Emma Ferraro

Major: Historical Studies and Secondary Education

Original Fellow Project: My original project for the Humanities Fellowship was a website detailing my commitment and passion towards telling the true, diverse nature of history. It also highlighted the unfortunate book and curriculum bans we are seeing currently in U.S. public schools.


Brianna Whalen

Major: Spanish and Biology

Original Fellow Project: In order to join the fellowship, I wrote a personal essay about the relationship between wealth inequality and environmentalism in my hometown.


Brooke Gormley

Major: English and Political Science

Original Fellow Project: Why I Joined the Fellowship: As someone who took a gap year, I was worried about coming to school as a much older Freshman. I thought I would struggle to make friends and find a like-minded community. The Fellowship seemed like the perfect place to discover that. While I did not end up having nearly as many issues as I had worried I would, I have found some of my closest friends in the Fellowship.


Nathan Pynchon

Major: Historical Studies

Original Fellow Project: My application project “Misinformation or Missed Information” is an argumentative research paper analyzing the dynamic between the personalization of information and our democracy as a whole. In my paper, I point to the rise of personalized media—through both partisan cable networks and social media feeds—as a contributor to the strong political polarization that we face today. In discussing potential solutions, I advocate for returning the Fairness Doctrine, a FCC policy requiring broadcasters to show multiple viewpoints in their reports. I also explore the possibility of introducing an industry-lead ratings system to differentiate between news broadcasts and entertainment. Communication, and its interactions with our society throughout history, continue to be a topic of great interest to me. I am thrilled to have had the opportunity to discover this interest through this paper!


Fatimah Bouri

Major: English Writing Arts and History

Original Fellow Project: Why I Joined the Fellowship: I joined the Fellowship at the recommendation of Dr. Black and was really looking forward to meeting those also interested in the sanctity of the Humanities. My project was a poem on generational trauma and I used some personal details to illustrate the way people of color must deal with the aftermath of generational trauma passed down from our suffering ancestors.

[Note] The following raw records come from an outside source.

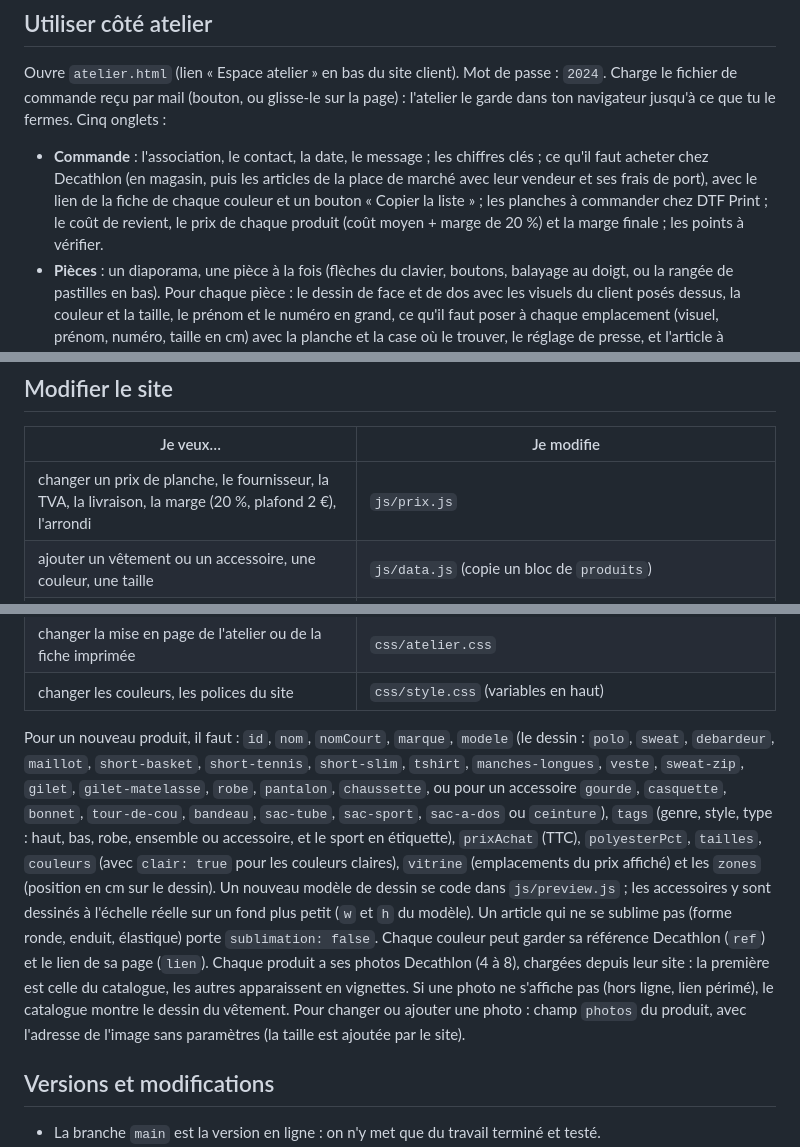
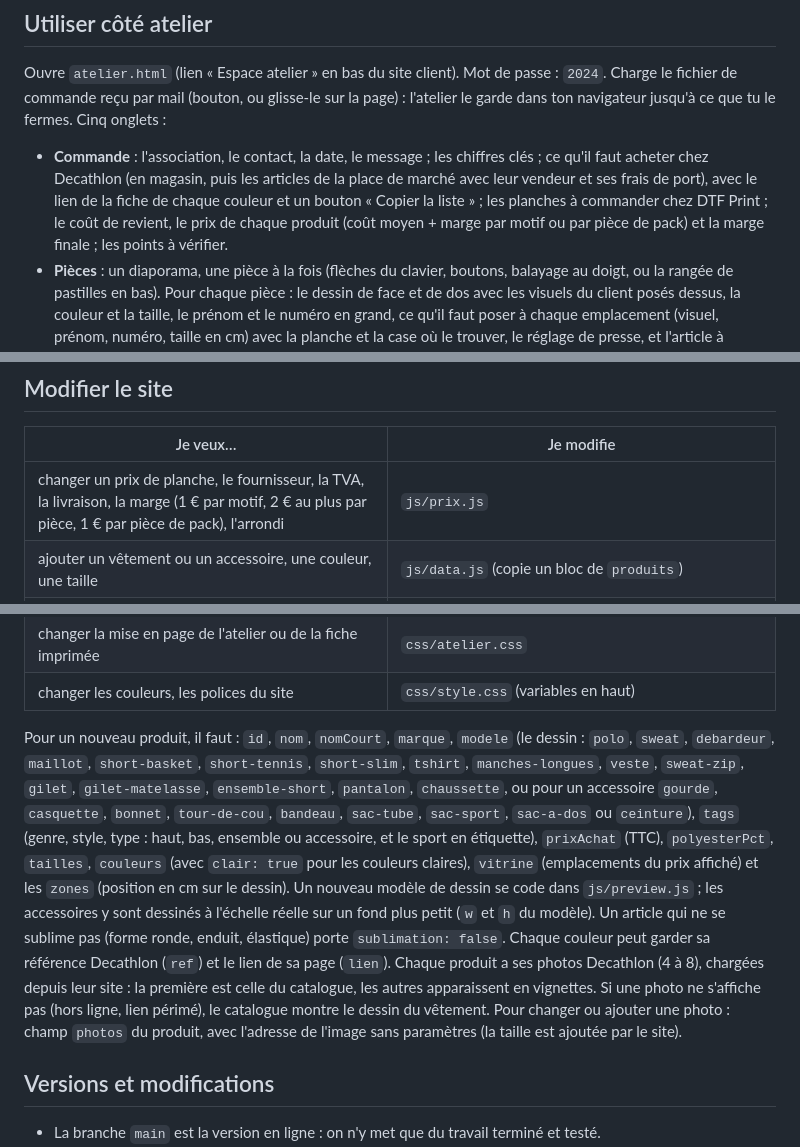
Before and after one commit to groovse/flocage-fabricam, a Markdown page: README.md, 3 parts joined by grey strips. GitHub-like rendering.

```diff
--- a/README.md
+++ b/README.md
@@ -16,7 +16,7 @@ Double-clique sur `index.html`. Aucun serveur, aucune installation. Il faut just
 
 Ouvre `atelier.html` (lien « Espace atelier » en bas du site client). Mot de passe : `2024`. Charge le fichier de commande reçu par mail (bouton, ou glisse-le sur la page) : l'atelier le garde dans ton navigateur jusqu'à ce que tu le fermes. Cinq onglets :
 
-- **Commande** : l'association, le contact, la date, le message ; les chiffres clés ; ce qu'il faut acheter chez Decathlon (en magasin, puis les articles de la place de marché avec leur vendeur et ses frais de port), avec le lien de la fiche de chaque couleur et un bouton « Copier la liste » ; les planches à commander chez DTF Print ; le coût de revient, le prix de chaque produit (coût moyen + marge de 20 %) et la marge finale ; les points à vérifier.
+- **Commande** : l'association, le contact, la date, le message ; les chiffres clés ; ce qu'il faut acheter chez Decathlon (en magasin, puis les articles de la place de marché avec leur vendeur et ses frais de port), avec le lien de la fiche de chaque couleur et un bouton « Copier la liste » ; les planches à commander chez DTF Print ; le coût de revient, le prix de chaque produit (coût moyen + marge par motif ou par pièce de pack) et la marge finale ; les points à vérifier.
 - **Pièces** : un diaporama, une pièce à la fois (flèches du clavier, boutons, balayage au doigt, ou la rangée de pastilles en bas). Pour chaque pièce : le dessin de face et de dos avec les visuels du client posés dessus, la couleur et la taille, le prénom et le numéro en grand, ce qu'il faut poser à chaque emplacement (visuel, prénom, numéro, taille en cm) avec la planche et la case où le trouver, le réglage de presse, et l'article à acheter avec son lien.
 - **Fiche de fabrication** : un document A4 à imprimer (bouton « Imprimer la fiche »). Les vêtements à réunir avec les quantités, les planches du fournisseur avec leur plan, le récapitulatif des motifs, la liste des pièces à presser avec cases « pressée » et « contrôlée », les réglages de presse, et trois lignes de signature.
 - **Planches à envoyer** : une image PNG par planche, prête à déposer sur le site du fournisseur : dimensions exactes du format choisi (par exemple 2480 × 3307 px pour une A4 de 21 × 28 cm, 6614 × 11811 px pour le mètre), 300 dpi inscrits dans le fichier, fond transparent, à l'endroit. Chaque planche a aussi un « plan de coupe » (PNG annoté avec les repères de chaque motif) qui n'est pas à envoyer. « Tout télécharger » donne un seul fichier .zip avec les deux, et un `lisez-moi.txt`. En dessous, les visuels reçus : leur définition en dpi, un avertissement s'ils n'ont pas de fond transparent, et un bouton pour en remplacer un.
@@ -90,7 +94,7 @@ Prix de la vitrine = un vêtement avec un visuel A6 à l'emplacement de référe
 
 | Je veux… | Je modifie |
 |---|---|
-| changer un prix de planche, le fournisseur, la TVA, la livraison, la marge (20 %, plafond 2 €), l'arrondi | `js/prix.js` |
+| changer un prix de planche, le fournisseur, la TVA, la livraison, la marge (1 € par motif, 2 € au plus par pièce, 1 € par pièce de pack), l'arrondi | `js/prix.js` |
 | ajouter un vêtement ou un accessoire, une couleur, une taille | `js/data.js` (copie un bloc de `produits`) |
 | ajouter un pack ou un ensemble | `js/data.js` (`packs`, avec `type: "ensemble"` dans les `tags`) |
 | marquer un article de la place de marché, ou changer les frais de port d'un vendeur | `js/data.js` (`vendeur` du produit) et `js/prix.js` (`livraisonVendeur`) |
@@ -102,7 +106,7 @@ Prix de la vitrine = un vêtement avec un visuel A6 à l'emplacement de référe
 | changer la mise en page de l'atelier ou de la fiche imprimée | `css/atelier.css` |
 | changer les couleurs, les polices du site | `css/style.css` (variables en haut) |
 
-Pour un nouveau produit, il faut : `id`, `nom`, `nomCourt`, `marque`, `modele` (le dessin : `polo`, `sweat`, `debardeur`, `maillot`, `short-basket`, `short-tennis`, `short-slim`, `tshirt`, `manches-longues`, `veste`, `sweat-zip`, `gilet`, `gilet-matelasse`, `robe`, `pantalon`, `chaussette`, ou pour un accessoire `gourde`, `casquette`, `bonnet`, `tour-de-cou`, `bandeau`, `sac-tube`, `sac-sport`, `sac-a-dos` ou `ceinture`), `tags` (genre, style, type : haut, bas, robe, ensemble ou accessoire, et le sport en étiquette), `prixAchat` (TTC), `polyesterPct`, `tailles`, `couleurs` (avec `clair: true` pour les couleurs claires), `vitrine` (emplacements du prix affiché) et les `zones` (position en cm sur le dessin). Un nouveau modèle de dessin se code dans `js/preview.js` ; les accessoires y sont dessinés à l'échelle réelle sur un fond plus petit (`w` et `h` du modèle). Un article qui ne se sublime pas (forme ronde, enduit, élastique) porte `sublimation: false`. Chaque couleur peut garder sa référence Decathlon (`ref`) et le lien de sa page (`lien`). Chaque produit a ses photos Decathlon (4 à 8), chargées depuis leur site : la première est celle du catalogue, les autres apparaissent en vignettes. Si une photo ne s'affiche pas (hors ligne, lien périmé), le catalogue montre le dessin du vêtement. Pour changer ou ajouter une photo : champ `photos` du produit, avec l'adresse de l'image sans paramètres (la taille est ajoutée par le site).
+Pour un nouveau produit, il faut : `id`, `nom`, `nomCourt`, `marque`, `modele` (le dessin : `polo`, `sweat`, `debardeur`, `maillot`, `short-basket`, `short-tennis`, `short-slim`, `tshirt`, `manches-longues`, `veste`, `sweat-zip`, `gilet`, `gilet-matelasse`, `ensemble-short`, `pantalon`, `chaussette`, ou pour un accessoire `gourde`, `casquette`, `bonnet`, `tour-de-cou`, `bandeau`, `sac-tube`, `sac-sport`, `sac-a-dos` ou `ceinture`), `tags` (genre, style, type : haut, bas, ensemble ou accessoire, et le sport en étiquette), `prixAchat` (TTC), `polyesterPct`, `tailles`, `couleurs` (avec `clair: true` pour les couleurs claires), `vitrine` (emplacements du prix affiché) et les `zones` (position en cm sur le dessin). Un nouveau modèle de dessin se code dans `js/preview.js` ; les accessoires y sont dessinés à l'échelle réelle sur un fond plus petit (`w` et `h` du modèle). Un article qui ne se sublime pas (forme ronde, enduit, élastique) porte `sublimation: false`. Chaque couleur peut garder sa référence Decathlon (`ref`) et le lien de sa page (`lien`). Chaque produit a ses photos Decathlon (4 à 8), chargées depuis leur site : la première est celle du catalogue, les autres apparaissent en vignettes. Si une photo ne s'affiche pas (hors ligne, lien périmé), le catalogue montre le dessin du vêtement. Pour changer ou ajouter une photo : champ `photos` du produit, avec l'adresse de l'image sans paramètres (la taille est ajoutée par le site).
 
 ## Versions et modifications
 
```
Also changed, not shown: other parts of README.md (+14 -10 lines), CHANGELOG.md (+13 -0 lines).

For more information, contact Kelly Denton-Borhaug, Professor, Global Religions or John Black, Professor and Chair of the English Department & Co-Director of Medieval Studies.